# WHAT TO PRODUCE
Please report the number of lines in the entries below that contain "https", with nothing added.

==== INPUT ====

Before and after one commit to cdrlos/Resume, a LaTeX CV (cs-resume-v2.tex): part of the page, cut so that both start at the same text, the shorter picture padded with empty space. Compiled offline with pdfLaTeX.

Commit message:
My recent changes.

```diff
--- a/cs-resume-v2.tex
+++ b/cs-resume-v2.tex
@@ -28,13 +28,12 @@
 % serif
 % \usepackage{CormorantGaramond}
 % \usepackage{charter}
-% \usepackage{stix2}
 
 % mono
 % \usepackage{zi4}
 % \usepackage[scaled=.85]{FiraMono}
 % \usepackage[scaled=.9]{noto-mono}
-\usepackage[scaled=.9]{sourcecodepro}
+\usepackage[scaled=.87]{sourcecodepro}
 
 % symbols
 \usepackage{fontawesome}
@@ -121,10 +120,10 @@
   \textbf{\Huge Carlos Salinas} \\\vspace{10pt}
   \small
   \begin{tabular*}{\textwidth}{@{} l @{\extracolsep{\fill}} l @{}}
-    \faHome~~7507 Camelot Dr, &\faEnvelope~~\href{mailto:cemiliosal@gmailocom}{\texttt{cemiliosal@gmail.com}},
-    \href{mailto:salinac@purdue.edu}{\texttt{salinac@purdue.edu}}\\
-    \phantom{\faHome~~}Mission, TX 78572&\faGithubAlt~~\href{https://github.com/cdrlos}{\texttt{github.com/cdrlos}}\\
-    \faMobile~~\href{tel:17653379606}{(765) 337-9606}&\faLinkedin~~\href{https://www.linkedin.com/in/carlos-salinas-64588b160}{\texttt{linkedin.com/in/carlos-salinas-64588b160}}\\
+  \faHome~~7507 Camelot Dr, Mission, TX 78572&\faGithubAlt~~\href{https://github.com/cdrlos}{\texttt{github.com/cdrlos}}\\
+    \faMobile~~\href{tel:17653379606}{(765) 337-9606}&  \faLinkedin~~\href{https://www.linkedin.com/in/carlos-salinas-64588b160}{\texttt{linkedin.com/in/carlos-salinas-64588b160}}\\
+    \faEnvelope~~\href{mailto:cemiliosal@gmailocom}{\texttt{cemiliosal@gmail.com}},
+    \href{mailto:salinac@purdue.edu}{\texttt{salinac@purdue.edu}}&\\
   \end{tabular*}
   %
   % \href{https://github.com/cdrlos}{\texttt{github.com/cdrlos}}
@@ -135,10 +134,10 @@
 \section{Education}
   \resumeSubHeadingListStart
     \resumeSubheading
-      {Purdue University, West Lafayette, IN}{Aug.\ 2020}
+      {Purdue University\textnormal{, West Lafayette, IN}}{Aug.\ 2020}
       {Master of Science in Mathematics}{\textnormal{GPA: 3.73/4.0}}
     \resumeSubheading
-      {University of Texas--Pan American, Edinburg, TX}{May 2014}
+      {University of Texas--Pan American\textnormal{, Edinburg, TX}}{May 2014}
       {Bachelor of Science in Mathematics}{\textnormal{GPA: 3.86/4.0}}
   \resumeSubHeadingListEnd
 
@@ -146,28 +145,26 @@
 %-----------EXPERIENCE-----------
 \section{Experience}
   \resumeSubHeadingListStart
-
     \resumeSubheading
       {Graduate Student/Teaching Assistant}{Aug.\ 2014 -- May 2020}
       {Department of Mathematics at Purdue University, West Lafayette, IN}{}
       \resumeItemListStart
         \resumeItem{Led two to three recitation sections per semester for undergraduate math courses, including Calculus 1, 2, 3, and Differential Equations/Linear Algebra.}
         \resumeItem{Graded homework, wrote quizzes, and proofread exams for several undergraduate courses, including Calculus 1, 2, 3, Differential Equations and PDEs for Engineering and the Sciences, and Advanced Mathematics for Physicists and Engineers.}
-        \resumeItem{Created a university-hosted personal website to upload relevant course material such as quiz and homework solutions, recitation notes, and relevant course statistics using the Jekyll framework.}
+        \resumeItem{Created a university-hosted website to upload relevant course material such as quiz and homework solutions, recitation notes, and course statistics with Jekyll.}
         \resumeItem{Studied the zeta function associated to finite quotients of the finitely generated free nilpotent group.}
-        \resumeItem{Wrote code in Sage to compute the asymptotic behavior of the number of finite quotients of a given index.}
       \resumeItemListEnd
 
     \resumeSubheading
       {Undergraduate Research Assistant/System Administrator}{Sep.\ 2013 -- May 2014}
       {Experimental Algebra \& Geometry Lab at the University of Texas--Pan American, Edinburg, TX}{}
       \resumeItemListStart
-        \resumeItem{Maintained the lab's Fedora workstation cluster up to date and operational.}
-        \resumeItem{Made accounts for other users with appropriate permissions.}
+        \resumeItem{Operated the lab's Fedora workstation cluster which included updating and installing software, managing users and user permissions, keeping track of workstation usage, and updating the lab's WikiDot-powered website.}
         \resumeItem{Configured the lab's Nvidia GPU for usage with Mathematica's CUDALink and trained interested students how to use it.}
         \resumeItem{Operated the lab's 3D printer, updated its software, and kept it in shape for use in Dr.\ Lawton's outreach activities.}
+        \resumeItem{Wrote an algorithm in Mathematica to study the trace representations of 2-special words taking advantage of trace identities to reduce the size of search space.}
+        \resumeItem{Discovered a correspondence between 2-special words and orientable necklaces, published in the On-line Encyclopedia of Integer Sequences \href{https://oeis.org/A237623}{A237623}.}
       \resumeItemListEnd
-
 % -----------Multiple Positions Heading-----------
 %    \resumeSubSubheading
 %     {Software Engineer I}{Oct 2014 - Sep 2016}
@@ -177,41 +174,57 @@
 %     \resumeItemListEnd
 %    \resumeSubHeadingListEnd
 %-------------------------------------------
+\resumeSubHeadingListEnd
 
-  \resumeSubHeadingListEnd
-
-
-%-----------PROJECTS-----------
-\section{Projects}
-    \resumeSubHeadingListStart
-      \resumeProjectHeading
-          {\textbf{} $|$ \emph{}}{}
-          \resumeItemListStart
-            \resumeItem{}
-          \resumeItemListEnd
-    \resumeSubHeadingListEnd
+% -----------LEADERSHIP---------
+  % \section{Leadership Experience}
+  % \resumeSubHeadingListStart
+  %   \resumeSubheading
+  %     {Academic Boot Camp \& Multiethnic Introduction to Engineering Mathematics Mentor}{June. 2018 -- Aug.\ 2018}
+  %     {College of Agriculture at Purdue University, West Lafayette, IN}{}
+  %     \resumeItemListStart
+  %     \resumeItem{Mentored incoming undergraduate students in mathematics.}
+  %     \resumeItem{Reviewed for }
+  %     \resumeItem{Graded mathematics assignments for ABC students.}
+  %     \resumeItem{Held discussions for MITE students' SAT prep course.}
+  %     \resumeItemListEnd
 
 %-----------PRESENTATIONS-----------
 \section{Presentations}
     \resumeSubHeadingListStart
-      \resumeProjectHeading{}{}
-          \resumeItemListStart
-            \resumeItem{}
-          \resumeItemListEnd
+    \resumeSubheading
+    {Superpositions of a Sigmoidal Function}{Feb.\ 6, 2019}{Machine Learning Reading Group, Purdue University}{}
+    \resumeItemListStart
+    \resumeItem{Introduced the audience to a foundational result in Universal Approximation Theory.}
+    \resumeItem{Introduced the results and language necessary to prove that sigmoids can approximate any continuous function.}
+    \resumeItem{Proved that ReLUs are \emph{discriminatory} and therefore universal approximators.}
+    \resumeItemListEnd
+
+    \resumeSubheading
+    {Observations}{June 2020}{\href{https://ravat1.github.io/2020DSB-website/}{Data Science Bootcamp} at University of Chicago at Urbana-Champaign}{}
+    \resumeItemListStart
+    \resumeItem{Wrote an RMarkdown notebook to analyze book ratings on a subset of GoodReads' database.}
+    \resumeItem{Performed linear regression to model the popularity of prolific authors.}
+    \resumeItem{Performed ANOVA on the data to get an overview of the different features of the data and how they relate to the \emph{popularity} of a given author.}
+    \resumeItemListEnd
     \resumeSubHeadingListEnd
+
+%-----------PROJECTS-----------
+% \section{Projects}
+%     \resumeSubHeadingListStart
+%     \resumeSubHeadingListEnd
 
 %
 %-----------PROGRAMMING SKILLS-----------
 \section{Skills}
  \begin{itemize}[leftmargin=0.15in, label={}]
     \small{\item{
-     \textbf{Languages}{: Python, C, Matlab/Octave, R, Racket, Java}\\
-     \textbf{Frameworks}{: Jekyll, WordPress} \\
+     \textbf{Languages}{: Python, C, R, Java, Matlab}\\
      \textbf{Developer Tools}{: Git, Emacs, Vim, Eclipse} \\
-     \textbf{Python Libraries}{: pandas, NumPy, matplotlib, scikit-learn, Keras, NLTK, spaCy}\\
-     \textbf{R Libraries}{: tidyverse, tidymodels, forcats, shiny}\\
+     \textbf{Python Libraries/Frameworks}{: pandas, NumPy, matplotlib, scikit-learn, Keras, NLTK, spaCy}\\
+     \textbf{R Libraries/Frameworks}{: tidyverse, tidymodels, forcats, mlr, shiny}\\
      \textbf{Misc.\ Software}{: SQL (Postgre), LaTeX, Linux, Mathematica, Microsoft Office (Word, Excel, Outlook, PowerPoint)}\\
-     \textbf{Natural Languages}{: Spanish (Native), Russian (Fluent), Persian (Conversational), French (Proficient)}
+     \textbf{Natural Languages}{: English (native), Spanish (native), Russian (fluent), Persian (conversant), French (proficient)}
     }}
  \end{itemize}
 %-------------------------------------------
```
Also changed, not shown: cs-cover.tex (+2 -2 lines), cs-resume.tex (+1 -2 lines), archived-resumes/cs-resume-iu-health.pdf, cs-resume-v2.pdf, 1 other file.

====

# TASK ANSWER
7